Although the California sea hare, Aplysia californica, is well known from neurobiological studies and is raised in the laboratory for this purpose, various aspects of its life history in the laboratory, such as aging dynamics, are unknown. Therefore we collected life history data on 4 cohorts of eggs from hatchery-reared animals and performed an actuarial analysis of mortality data. Temperature was controlled at 13 to 15 °C, the photoperiod was a 14:10-h light-dark cycle, and the seawater O2 concentration, pH, and salinity were held at optimized levels. The feeding protocol for 3 cohorts was unrestricted access to the red macroalga Gracilaria ferox, whereas the remaining cohort was fed standard hatchery rations of G. ferox 4 times per week. Growth was sigmoidal in each cohort and resulted in linear growth rates of 1.25 to 3.62 g/d during the exponential phase; these rates were not influenced by feeding level. Sexual maturity occurred at approximately 160 g, at ages ranging from 144 to 241 d. Egg production was highly variable in the different cohorts. Mean lifespan of cohorts fed ad libitum was approximately 228 d. In contrast, the cohort fed standard rations lived an average of 375 d and showed a lower initial mortality rate, suggesting that calorie restriction on a single-species diet prolongs lifespan in California sea hares.
|Original language||English (US)|
|Number of pages||8|
|Journal||Journal of the American Association for Laboratory Animal Science|

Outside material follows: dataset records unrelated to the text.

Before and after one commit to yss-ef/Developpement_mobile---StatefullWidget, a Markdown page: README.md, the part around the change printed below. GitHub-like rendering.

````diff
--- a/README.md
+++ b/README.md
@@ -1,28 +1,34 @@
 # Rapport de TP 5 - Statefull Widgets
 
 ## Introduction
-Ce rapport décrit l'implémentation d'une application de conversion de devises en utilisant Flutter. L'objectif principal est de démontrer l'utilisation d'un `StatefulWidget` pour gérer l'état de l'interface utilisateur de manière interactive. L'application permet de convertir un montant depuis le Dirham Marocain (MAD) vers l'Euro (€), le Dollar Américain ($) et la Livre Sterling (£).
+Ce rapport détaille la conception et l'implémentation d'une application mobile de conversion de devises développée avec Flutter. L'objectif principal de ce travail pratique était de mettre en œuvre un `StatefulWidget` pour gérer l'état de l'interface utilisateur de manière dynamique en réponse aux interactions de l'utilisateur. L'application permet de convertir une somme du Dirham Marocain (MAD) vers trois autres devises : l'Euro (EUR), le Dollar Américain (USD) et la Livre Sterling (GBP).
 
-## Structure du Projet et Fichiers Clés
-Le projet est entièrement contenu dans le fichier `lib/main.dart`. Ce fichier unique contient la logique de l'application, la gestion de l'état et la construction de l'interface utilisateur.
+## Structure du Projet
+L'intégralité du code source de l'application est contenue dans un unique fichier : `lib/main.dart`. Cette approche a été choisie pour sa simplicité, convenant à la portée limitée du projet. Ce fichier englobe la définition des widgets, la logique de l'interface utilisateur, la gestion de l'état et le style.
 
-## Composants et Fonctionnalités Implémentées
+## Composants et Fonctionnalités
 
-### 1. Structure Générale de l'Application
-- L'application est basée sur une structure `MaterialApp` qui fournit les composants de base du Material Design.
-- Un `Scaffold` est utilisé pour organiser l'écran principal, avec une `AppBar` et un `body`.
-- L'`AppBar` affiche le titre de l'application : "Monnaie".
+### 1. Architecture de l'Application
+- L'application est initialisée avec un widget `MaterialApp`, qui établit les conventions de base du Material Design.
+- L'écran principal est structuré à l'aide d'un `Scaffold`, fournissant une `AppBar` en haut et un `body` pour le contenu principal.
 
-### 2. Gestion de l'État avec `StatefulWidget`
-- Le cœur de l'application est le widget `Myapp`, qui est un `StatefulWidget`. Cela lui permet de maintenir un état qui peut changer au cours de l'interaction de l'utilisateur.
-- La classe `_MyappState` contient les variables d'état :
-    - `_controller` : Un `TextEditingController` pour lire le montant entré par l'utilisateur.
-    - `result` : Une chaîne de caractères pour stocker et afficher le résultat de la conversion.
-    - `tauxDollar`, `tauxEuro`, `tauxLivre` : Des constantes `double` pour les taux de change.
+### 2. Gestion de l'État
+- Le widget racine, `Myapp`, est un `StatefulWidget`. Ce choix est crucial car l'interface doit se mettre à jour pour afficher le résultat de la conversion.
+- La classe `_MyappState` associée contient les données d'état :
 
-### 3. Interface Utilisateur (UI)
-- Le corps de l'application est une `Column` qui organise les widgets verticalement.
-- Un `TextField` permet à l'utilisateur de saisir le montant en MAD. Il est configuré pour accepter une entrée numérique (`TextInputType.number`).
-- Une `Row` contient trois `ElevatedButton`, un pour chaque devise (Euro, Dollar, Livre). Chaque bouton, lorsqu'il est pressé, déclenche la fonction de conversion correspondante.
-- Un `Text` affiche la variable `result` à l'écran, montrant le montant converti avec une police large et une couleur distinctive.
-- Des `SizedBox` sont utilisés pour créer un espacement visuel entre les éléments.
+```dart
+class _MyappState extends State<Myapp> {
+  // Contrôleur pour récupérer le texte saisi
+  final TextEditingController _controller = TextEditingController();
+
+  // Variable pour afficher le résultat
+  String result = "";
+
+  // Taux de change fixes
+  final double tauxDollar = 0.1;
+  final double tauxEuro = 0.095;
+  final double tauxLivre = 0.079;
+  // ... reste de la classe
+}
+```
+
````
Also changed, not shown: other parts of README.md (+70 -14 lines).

|State||Published - Jan 1 2006|
ASJC Scopus subject areas
- Animal Science and Zoology